■ Provided records:

----

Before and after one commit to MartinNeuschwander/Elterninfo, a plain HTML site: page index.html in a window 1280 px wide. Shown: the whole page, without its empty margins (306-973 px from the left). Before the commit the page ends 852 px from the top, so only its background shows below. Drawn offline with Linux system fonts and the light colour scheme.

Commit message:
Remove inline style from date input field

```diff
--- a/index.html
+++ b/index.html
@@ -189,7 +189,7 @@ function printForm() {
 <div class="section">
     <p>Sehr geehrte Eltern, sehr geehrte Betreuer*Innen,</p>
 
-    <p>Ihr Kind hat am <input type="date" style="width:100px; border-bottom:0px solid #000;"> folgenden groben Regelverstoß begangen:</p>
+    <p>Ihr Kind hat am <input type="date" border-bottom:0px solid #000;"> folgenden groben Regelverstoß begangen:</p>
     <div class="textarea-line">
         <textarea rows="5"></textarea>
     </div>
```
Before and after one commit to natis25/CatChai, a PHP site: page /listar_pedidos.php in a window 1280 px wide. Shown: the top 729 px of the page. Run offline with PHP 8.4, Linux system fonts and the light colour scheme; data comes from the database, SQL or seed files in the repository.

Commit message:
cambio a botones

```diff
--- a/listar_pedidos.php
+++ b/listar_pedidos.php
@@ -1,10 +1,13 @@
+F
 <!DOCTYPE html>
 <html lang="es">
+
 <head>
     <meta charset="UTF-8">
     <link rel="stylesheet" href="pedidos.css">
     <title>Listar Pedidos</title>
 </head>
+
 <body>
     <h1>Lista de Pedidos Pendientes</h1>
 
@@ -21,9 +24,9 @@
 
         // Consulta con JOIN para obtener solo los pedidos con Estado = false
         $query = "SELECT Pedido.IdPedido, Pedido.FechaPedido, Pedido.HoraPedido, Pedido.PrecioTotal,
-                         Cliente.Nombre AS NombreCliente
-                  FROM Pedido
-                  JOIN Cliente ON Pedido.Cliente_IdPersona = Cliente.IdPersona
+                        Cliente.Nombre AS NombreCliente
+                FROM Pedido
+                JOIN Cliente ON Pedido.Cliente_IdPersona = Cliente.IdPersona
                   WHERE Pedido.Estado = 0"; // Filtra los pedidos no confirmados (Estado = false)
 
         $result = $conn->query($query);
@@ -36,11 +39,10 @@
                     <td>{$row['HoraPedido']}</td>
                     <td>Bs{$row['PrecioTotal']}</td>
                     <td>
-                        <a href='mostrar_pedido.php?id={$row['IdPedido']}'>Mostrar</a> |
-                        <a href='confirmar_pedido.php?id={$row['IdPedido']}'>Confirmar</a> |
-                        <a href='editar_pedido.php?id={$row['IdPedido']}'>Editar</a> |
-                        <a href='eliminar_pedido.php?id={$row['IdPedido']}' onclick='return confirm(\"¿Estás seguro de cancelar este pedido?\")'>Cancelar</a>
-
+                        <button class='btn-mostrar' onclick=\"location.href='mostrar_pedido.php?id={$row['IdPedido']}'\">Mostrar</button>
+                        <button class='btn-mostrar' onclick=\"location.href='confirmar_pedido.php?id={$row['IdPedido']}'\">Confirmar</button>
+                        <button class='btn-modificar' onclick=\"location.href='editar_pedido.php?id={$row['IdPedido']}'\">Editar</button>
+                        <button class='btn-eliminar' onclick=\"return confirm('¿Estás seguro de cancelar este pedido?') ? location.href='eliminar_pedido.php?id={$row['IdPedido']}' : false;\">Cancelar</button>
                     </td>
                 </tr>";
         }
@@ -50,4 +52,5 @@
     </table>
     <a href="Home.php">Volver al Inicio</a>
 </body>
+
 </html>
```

----

■ About this exercise:
Looking at the entries above, work out how many lines include the word "button" and reply with that number alone.

■ Solution:
4